▶ **ABOUT THIS TASK**
Below are some entries. Copy each line in them that holds "hidden".
=== Section Start ===
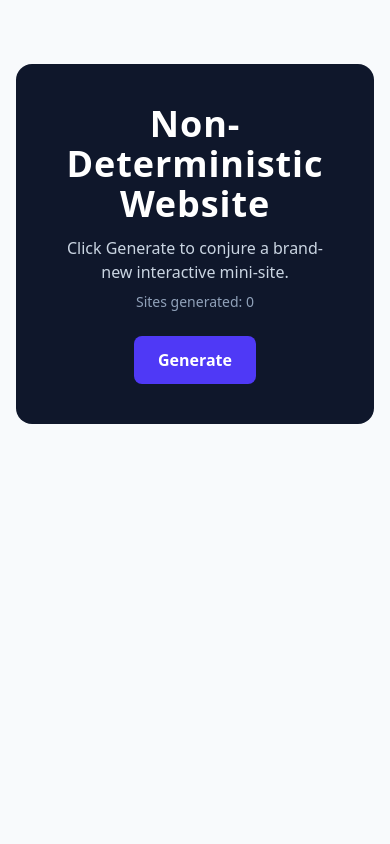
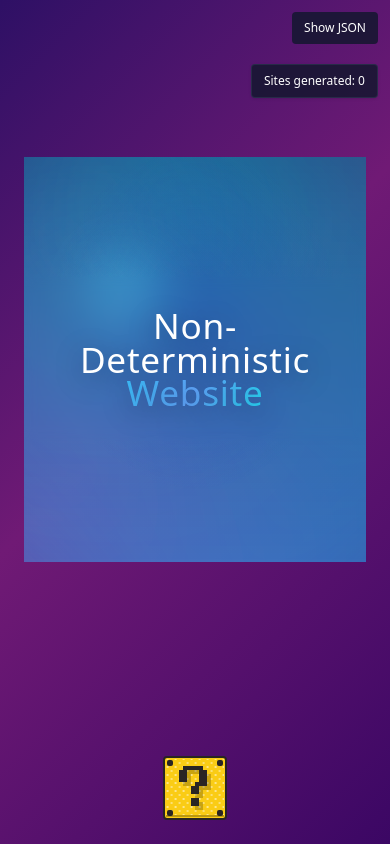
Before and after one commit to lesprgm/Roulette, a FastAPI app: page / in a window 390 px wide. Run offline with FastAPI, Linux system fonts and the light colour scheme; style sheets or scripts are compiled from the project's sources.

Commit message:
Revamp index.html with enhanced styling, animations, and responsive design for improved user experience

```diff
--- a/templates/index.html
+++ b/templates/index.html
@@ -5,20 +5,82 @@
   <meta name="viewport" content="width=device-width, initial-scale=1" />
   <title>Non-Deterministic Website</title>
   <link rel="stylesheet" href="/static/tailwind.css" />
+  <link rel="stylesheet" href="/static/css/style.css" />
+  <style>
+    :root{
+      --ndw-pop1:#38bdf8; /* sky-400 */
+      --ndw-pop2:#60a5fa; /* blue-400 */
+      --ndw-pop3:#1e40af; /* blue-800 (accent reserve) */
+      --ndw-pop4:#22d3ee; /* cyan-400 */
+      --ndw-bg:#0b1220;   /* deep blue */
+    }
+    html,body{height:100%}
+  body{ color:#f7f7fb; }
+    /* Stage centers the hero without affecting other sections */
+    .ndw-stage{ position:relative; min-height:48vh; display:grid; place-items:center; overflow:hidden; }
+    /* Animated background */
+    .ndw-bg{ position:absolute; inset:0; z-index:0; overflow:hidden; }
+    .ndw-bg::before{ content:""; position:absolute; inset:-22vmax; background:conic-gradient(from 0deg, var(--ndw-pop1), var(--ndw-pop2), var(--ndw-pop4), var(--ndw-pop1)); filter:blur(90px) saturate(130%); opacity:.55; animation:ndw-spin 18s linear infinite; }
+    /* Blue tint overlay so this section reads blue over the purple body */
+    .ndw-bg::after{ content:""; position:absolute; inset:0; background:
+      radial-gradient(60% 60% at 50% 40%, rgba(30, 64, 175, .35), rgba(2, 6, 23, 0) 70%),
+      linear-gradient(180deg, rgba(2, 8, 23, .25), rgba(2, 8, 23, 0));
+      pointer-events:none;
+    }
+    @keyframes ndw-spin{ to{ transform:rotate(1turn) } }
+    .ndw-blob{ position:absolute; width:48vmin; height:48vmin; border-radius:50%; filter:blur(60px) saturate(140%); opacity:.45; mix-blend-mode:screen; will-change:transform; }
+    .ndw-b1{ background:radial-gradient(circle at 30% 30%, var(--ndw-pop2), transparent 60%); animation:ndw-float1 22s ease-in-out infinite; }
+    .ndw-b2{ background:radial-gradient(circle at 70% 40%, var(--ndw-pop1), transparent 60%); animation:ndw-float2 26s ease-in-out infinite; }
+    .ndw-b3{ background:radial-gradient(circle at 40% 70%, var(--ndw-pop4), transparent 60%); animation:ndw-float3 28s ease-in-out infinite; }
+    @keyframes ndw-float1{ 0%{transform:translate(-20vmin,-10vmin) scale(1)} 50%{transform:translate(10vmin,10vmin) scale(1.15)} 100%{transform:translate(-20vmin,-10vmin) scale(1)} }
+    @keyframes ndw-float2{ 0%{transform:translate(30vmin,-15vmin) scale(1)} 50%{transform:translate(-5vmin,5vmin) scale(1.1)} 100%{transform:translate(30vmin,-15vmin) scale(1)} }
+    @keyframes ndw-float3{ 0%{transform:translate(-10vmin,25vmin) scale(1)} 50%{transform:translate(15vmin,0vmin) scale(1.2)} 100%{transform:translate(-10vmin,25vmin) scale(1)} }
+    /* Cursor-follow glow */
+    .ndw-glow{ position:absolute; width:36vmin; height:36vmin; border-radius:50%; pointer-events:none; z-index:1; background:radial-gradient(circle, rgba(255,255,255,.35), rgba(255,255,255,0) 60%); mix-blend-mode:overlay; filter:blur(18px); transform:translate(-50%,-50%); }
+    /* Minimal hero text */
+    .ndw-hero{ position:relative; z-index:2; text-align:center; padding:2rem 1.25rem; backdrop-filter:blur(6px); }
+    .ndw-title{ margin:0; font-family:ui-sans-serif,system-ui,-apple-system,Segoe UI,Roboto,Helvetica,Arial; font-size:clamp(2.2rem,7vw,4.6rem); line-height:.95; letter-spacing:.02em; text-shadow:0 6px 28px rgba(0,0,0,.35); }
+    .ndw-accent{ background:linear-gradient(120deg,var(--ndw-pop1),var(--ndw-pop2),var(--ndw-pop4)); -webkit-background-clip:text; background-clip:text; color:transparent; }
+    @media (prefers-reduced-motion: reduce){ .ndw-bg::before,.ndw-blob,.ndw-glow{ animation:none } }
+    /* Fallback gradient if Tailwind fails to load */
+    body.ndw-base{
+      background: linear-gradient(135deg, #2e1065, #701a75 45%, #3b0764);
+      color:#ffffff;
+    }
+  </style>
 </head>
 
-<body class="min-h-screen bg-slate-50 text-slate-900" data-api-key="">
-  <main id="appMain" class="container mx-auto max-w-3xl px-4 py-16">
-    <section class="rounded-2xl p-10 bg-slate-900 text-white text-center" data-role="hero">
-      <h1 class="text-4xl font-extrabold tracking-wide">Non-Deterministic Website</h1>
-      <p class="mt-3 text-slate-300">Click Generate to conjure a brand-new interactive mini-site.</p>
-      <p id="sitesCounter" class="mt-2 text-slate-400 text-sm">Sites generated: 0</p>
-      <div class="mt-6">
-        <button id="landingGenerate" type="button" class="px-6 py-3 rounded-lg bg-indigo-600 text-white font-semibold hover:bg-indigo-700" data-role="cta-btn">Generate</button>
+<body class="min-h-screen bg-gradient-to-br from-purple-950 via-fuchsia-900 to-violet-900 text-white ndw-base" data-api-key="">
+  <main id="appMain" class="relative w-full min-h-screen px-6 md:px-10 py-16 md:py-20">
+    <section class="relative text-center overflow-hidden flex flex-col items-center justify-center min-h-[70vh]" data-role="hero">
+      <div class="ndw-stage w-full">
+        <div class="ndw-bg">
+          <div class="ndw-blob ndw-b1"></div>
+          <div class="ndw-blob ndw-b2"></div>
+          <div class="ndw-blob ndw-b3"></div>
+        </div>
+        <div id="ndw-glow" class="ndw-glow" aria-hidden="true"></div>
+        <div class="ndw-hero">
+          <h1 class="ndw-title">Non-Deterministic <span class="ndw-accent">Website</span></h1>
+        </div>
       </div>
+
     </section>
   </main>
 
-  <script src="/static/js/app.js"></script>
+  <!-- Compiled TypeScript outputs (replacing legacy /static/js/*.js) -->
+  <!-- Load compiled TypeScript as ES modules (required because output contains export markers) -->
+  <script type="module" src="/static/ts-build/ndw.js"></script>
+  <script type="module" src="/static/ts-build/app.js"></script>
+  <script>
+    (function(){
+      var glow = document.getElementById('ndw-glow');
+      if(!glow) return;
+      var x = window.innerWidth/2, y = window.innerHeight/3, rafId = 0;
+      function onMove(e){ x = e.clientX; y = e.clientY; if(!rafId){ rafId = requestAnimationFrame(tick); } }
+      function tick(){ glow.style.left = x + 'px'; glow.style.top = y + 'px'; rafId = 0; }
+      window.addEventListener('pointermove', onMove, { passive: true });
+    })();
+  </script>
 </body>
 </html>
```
=== Section End ===
▶ **WRITTEN SOLUTION**
+    .ndw-stage{ position:relative; min-height:48vh; display:grid; place-items:center; overflow:hidden; }
+    .ndw-bg{ position:absolute; inset:0; z-index:0; overflow:hidden; }
+    <section class="relative text-center overflow-hidden flex flex-col items-center justify-center min-h-[70vh]" data-role="hero">
+        <div id="ndw-glow" class="ndw-glow" aria-hidden="true"></div>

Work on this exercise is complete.